‘Fucking hell. You’re a nightmare, woman,’ said South London, ‘Good luck to your husband.’
‘You have bad teeth. I wouldn’t smile if I were you. Ever. And my husband’s dead.’
‘I’m not falling for that one,’ said South London.
‘No, really. Her husband’s dead,’ said Rosie, ‘Missing, anyway.’
I love Rosie. She poured me a water and lime.
I was dancing with a barstool.
‘No wonder. I’d be loooong gone, too.’ South London looked uncomfortable.
‘If I were you I’d make like my husband and get lost, then.’
‘Is that a threat?’
‘Welcome to cliché hour, folks!’ I think I was standing on one of the tables, or maybe it had been the barstool I’d been dancing with. ‘Let’s welcome … Bad Teeth from Souff London!’
‘Right.

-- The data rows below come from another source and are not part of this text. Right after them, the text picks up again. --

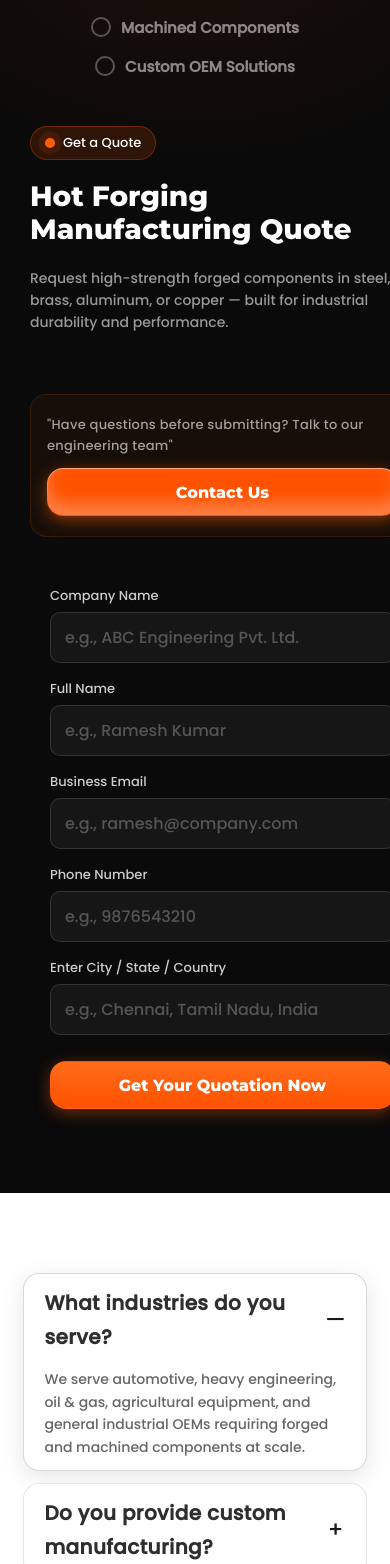
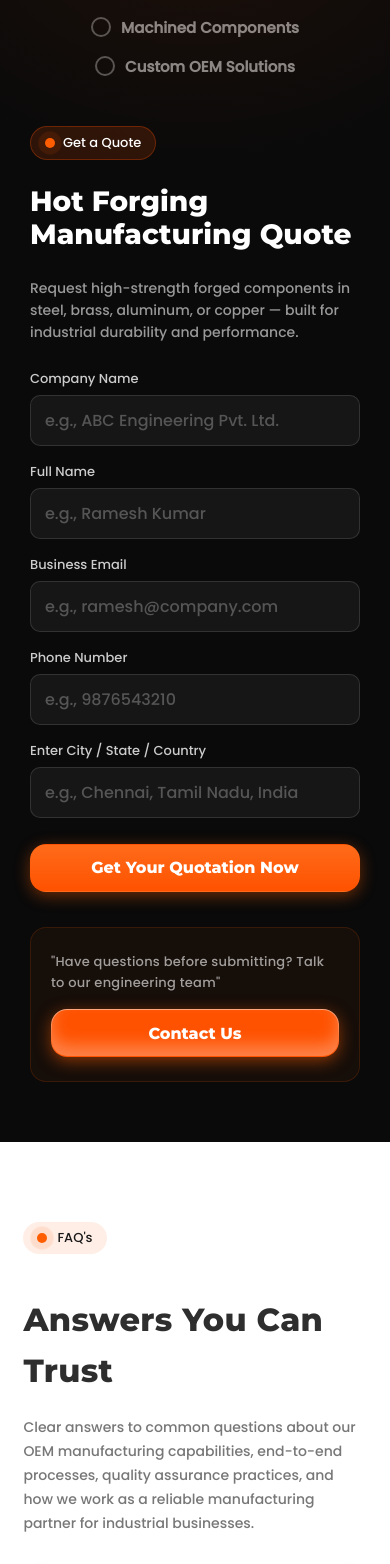
Before and after one commit to dineesh07/thirumala-engineering-works, a React (Vite) app: page / in a window 390 px wide. Shown: the part 9824-11388 px from the top of the page. Built offline with nearby package versions, Linux system fonts and the light colour scheme.

Commit message:
quote form bug fixes

```diff
--- a/src/App.css
+++ b/src/App.css
@@ -2304,6 +2304,13 @@ body.no-scroll {
   font-size: 13px;
   color: #888;
   text-align: center;
+}
+
+.contact-submit-wrapper {
+  display: flex;
+  justify-content: center;
+  width: 100%;
+  margin-top: 8px; /* Slight breathing room below the note */
 }
 
 .contact-submit-btn {
@@ -3201,16 +3208,23 @@ body.no-scroll {
   }
 
   .quote-body {
-    grid-template-columns: 1fr;
+    display: flex;
+    flex-direction: column;
     gap: 25px;
     padding: 0 4%;
   }
 
+  .quote-info {
+    display: contents;
+  }
+
   .quote-contact-card {
-    margin-top: 40px;
+    display: flex;
+    order: 10;
+    margin-top: 10px;
     width: 100%;
-    padding: 20px 16px;
-    gap: 12px;
+    padding: 24px 20px;
+    gap: 16px;
   }
 
   .quote-contact-text {
@@ -3260,7 +3274,6 @@ body.no-scroll {
   }
 
   .quote-form {
-    padding: 24px 20px;
     gap: 16px;
   }
 
@@ -3303,6 +3316,21 @@ body.no-scroll {
   .social-name {
     display: none;
   }
+
+  .faq-body {
+    grid-template-columns: 1fr;
+    gap: 40px;
+  }
+
+  .faq-info {
+    grid-row: 1;
+    position: relative;
+    top: 0;
+  }
+
+  .faq-list {
+    grid-row: 2;
+  }
 }
 
 /* ---- SMALL MOBILE (480px) ---- */
```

I’m getting out of here. You’re fucked in the head.’ South London grabbed his backpack and jog-stepped out. ‘My mom warned me about South Africa.’
‘Hey! You haven’t paid!’ shouted Rosie after him. ‘Will your mom send us a check?’
He turned in his step and gave us the finger. When he turned back at the front door he walked into a man entering the bar. It happened like one of those YouTube Epic Fail videos, you know the compilations where people fall, or hurt themselves really badly. It isn’t funny, but you can’t help laughing.
What happened next reminded me of a video of a a man and a woman running towards each other, holding yoga balls in front of them, all cutesey, trying to bounce off each other.
Russian Rolette is safer.
South London was the woman: she bounced off the man and flew about ten meters back, crashing into the the bar counter.
The man at the door didn’t do much. He just rubbed his belly. It was Harim.
‘Can we go now, madam?’ Harim asked.
‘Shit! Look at the time. Sorry , Harim I losht track of time there. Rosie, I have to get out of here.’
‘You’re not paying either?’
‘I bent down and picked up South London’s wallet.’ He grunted where he was sprawled on the floor. ‘There. Make sure to include a service charge.’ I chucked the wallet and Rosie caught it. She was smiling again, those Irish eyes lighting up like emeralds. God, Rosie, if only…
‘For what I said earlier.’
‘Don’t be silly, D. You’ve said worse.’
‘I’m going to sort myself out, Rosie.’ I felt the mother of hangovers hovering behind my eyes.
‘I don’t mind if you say bad things, D. I’ve been working in bars since I was twelve. I know you don’t mean it. But it’s when you tell lies like that—it … I don’t know. I guess it pisses me off because I feel sorry for you.’
‘Fuck you, Rosie.’
‘See you next week, D.’